Library Director Jan Samet reports that the Hood community now has access to ALL ACM journal publications (as well as many proceedings and a handful of journals published by other computing organizations) through the Library's web pages in the form of the Association for Computing Machinery (ACM)'s Digital Library. If you go to www.hood.edu/library you can either
The ACM Digital Library (DL) is the most comprehensive collection of full-text articles and bibliographic records in existence today covering the fields of computing and information technology. The full-text database includes the complete collection of ACM's publications, including journals, conference proceedings, magazines, newsletters, and multimedia titles and currently consists of:
In addition to the full-text database, the ACM Digital Library is heavily integrated with and includes unrestricted access to the Guide to Computing Literature bibliography.
The ACM Digital Library includes reference linking though CrossRef, integration with the ACM Computing Reviews database, index terms using ACM's 2012 Computing Classification Scheme (CCS), alerting and TOC services, and all export formats including BibTex, Endnote, and ACM Ref, as well as OpenURL compliance, and COUNTER III and SUSHI Compliant usage statistics.
Happy reading and researching, and do let the library know if you have any problems using this database OR if you find it a valuable resource!
Check out up-to-the-minute Hood weather right on the spot. And check the parking situation in Whitaker lot too!
The Hood College Weather Station was established in 2009. Aymeric Randanne de Vazeille (MS '10) developed software to extract and store raw data from the sensor suite and create a basic data workflow prototype. Sam Stansfield (BS '10) created the initial database and user interface scripts. This year seniors Tom Delaney (BS '13) and Jason Scaroni (BS '13) deveoped version 2.0 of the station, with time-lapse movies from the web cam, a more robust software interface, and online data analytics. Learn more at the Web site for the station—weather.hood.edu
We have changed the numbers on several of the undergraduate CS courses. The changes will take effect with the spring semester, 2014, schedule. The courses themselves have not changed, only the numbers. This change will not affect the courses that you take or that are required for your program. The Courses page has a complete list of the changes.
The Department of Computer Science at Hood College regularly seeks adjunct faculty in selected areas of computer science and information technology. These are part-time, temporary appointments to teach single courses. The specific courses are dependent on the class offerings each term. Areas of interest include software testing, applied database systems, computer security, IT management, information systems and engineering, and computer networks.

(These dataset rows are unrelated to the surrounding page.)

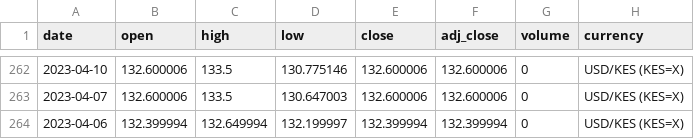
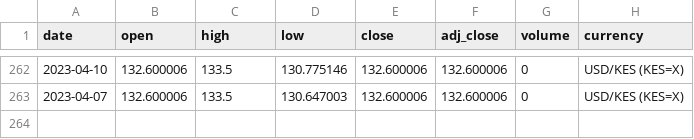
Before and after one commit to Reu-hub/currency, a CSV file: data_raw/kshs_usd_data_raw.csv, drawn as a sheet; only a part is shown, gaps mark what is left out; the diff names each change by its address in the sheet, - before the commit and + after, or states it on an @@ line.

```diff
--- a/data_raw/kshs_usd_data_raw.csv
+++ b/data_raw/kshs_usd_data_raw.csv
-row 264: 2023-04-06 | 132.399994 | 132.649994 | 132.199997 | 132.399994 | 132.399994 | 0 | USD/KES (KES=X)
```
Also changed, not shown: data_raw/ethiopia_usd_data_raw.csv, data_raw/rwanda_usd_data_raw.csv, 5 other files.
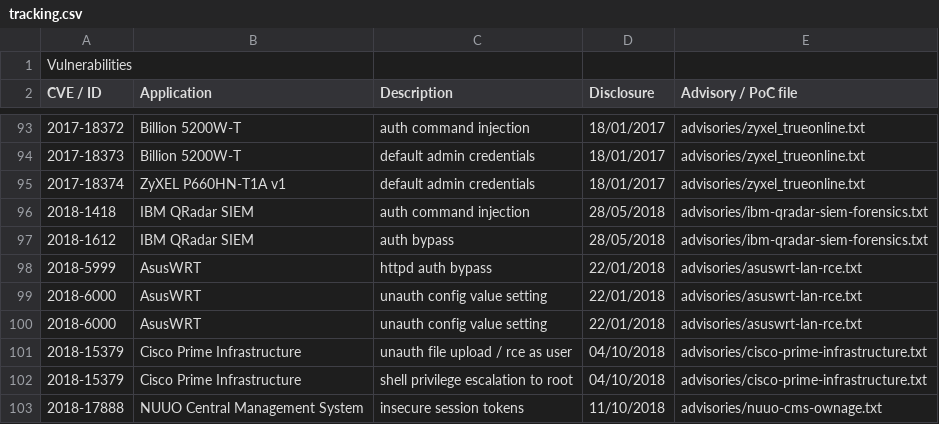
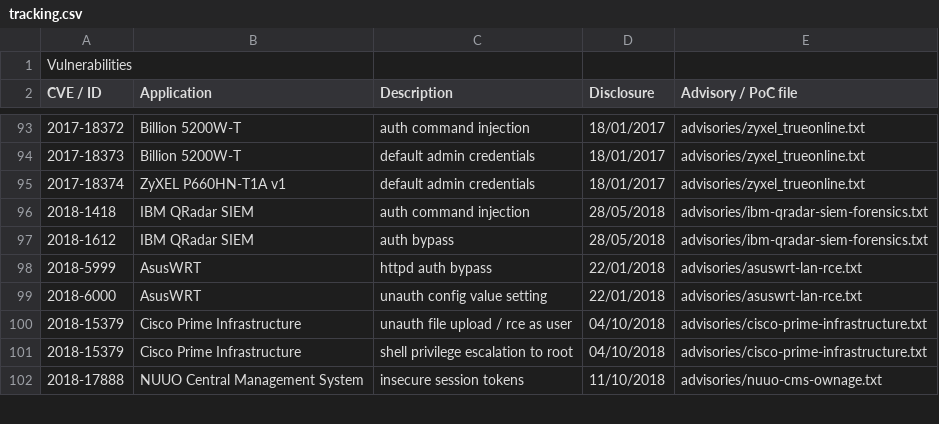
Before and after one commit to pedrib/PoC, a CSV file: tracking.csv, drawn as a sheet; only a part is shown, gaps mark what is left out; the diff names each change by its address in the sheet, - before the commit and + after, or states it on an @@ line.

Commit message:
Update tracking.csv

```diff
--- a/tracking.csv
+++ b/tracking.csv
-row 100: 2018-6000 | AsusWRT | unauth config value setting | 22/01/2018 | advisories/asuswrt-lan-rce.txt
```
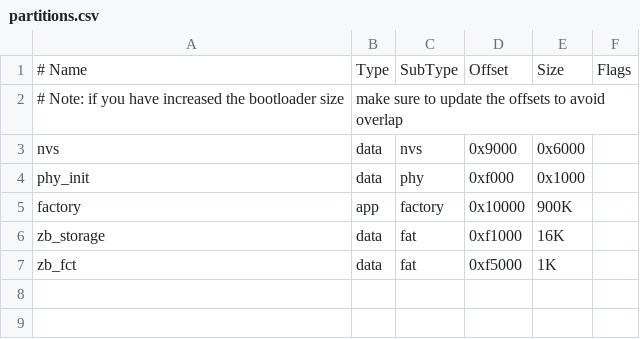
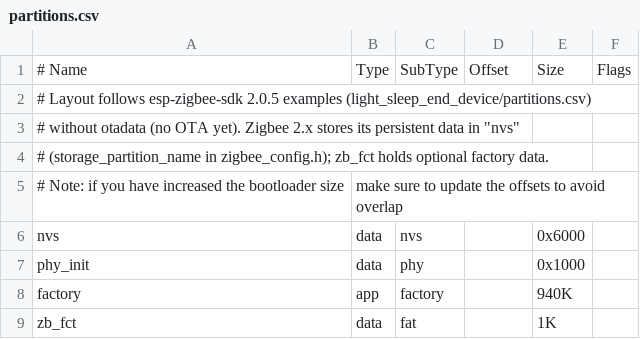
Before and after one commit to igittigitt/zigbee_xmas_battery_lightstrip, a CSV file: partitions.csv, drawn as a sheet.

```diff
--- a/partitions.csv
+++ b/partitions.csv
@@ -1,7 +1,9 @@
 # Name,   Type, SubType, Offset,  Size, Flags
+# Layout follows esp-zigbee-sdk 2.0.5 examples (light_sleep_end_device/partitions.csv),
+# without otadata (no OTA yet). Zigbee 2.x stores its persistent data in "nvs"
+# (storage_partition_name in zigbee_config.h); zb_fct holds optional factory data.
 # Note: if you have increased the bootloader size, make sure to update the offsets to avoid overlap
-nvs,        data, nvs,      0x9000,  0x6000,
-phy_init,   data, phy,      0xf000,  0x1000,
-factory,    app,  factory,  0x10000, 900K,
-zb_storage, data, fat,      0xf1000, 16K,
-zb_fct,     data, fat,      0xf5000, 1K,
+nvs,        data, nvs,      ,        0x6000,
+phy_init,   data, phy,      ,        0x1000,
+factory,    app,  factory,  ,        940K,
+zb_fct,     data, fat,      ,        1K,
```
Also changed, not shown: 48 other files.
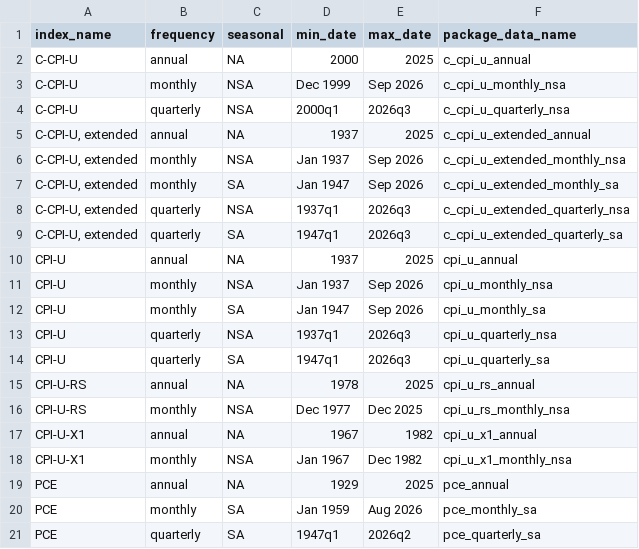
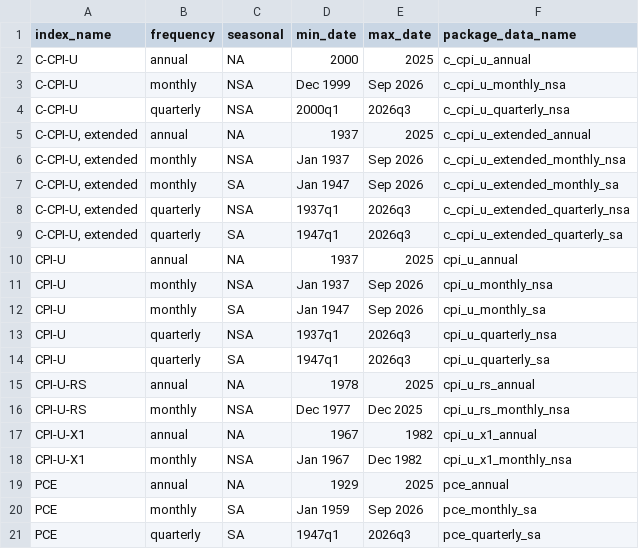
Before and after one commit to Economic/realtalk, a CSV file: data-raw/processed/available_price_indexes.csv, drawn as a sheet.

```diff
--- a/data-raw/processed/available_price_indexes.csv
+++ b/data-raw/processed/available_price_indexes.csv
@@ -19,3 +19,3 @@ CPI-U-X1,monthly,NSA,Jan 1967,Dec 1982,cpi_u_x1_monthly_nsa
 PCE,annual,NA,1929,2025,pce_annual
-PCE,monthly,SA,Jan 1959,Aug 2026,pce_monthly_sa
-PCE,quarterly,SA,1947q1,2026q2,pce_quarterly_sa
+PCE,monthly,SA,Jan 1959,Sep 2026,pce_monthly_sa
+PCE,quarterly,SA,1947q1,2026q3,pce_quarterly_sa
```
Also changed, not shown: data-raw/processed/pce_monthly_sa.csv, data-raw/processed/pce_quarterly_sa.csv, 29 other files.
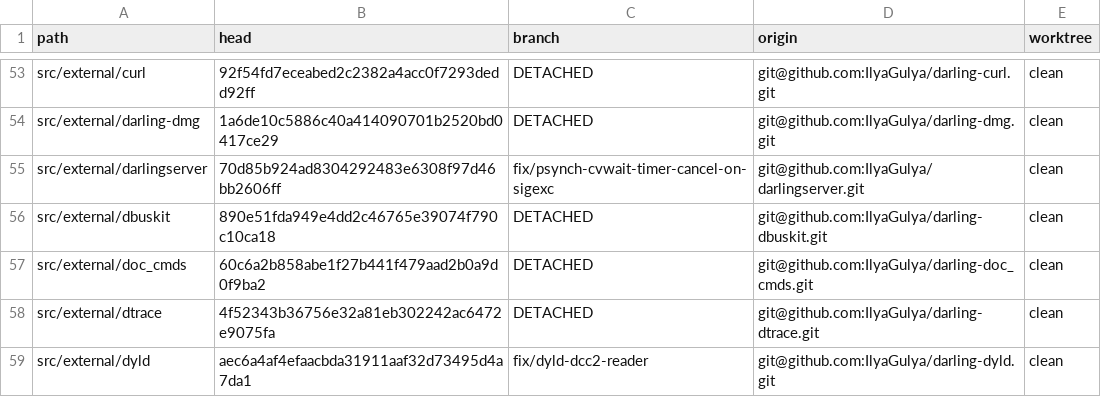
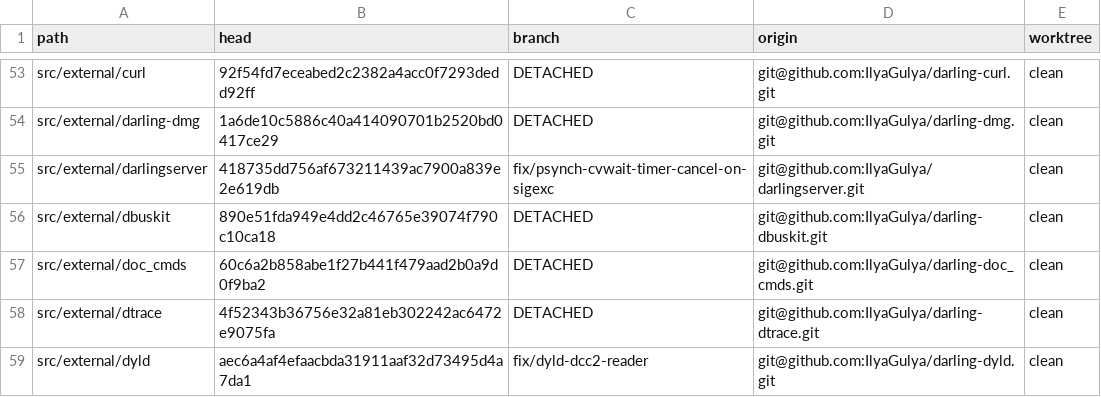
Before and after one commit to IlyaGulya/darling-workspace, a TSV file: state/repos.tsv, drawn as a sheet; only a part is shown, gaps mark what is left out.

```diff
--- a/state/repos.tsv
+++ b/state/repos.tsv
@@ -54,3 +54,3 @@ src/external/curl	92f54fd7eceabed2c2382a4acc0f7293dedd92ff	DETACHED	git@github.c
 src/external/darling-dmg	1a6de10c5886c40a414090701b2520bd0417ce29	DETACHED	git@github.com:IlyaGulya/darling-dmg.git	clean
-src/external/darlingserver	70d85b924ad8304292483e6308f97d46bb2606ff	fix/psynch-cvwait-timer-cancel-on-sigexc	git@github.com:IlyaGulya/darlingserver.git	clean
+src/external/darlingserver	418735dd756af673211439ac7900a839e2e619db	fix/psynch-cvwait-timer-cancel-on-sigexc	git@github.com:IlyaGulya/darlingserver.git	clean
 src/external/dbuskit	890e51fda949e4dd2c46765e39074f790c10ca18	DETACHED	git@github.com:IlyaGulya/darling-dbuskit.git	clean
```
Also changed, not shown: 5 other files.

Applicants should hold a masters degree in computer science or information technology or a doctorate in computer science, information technology, or a related field. Send a letter of inquiry and curriculum vitae, indicating your potential teaching areas and professional experience, to W. R. Ford, Chairperson, Department of Computer Science, Hood College, 401 Rosemont Avenue, Frederick, MD 21701 (or email email@example.com). We especially welcome applications from women and members of minority groups.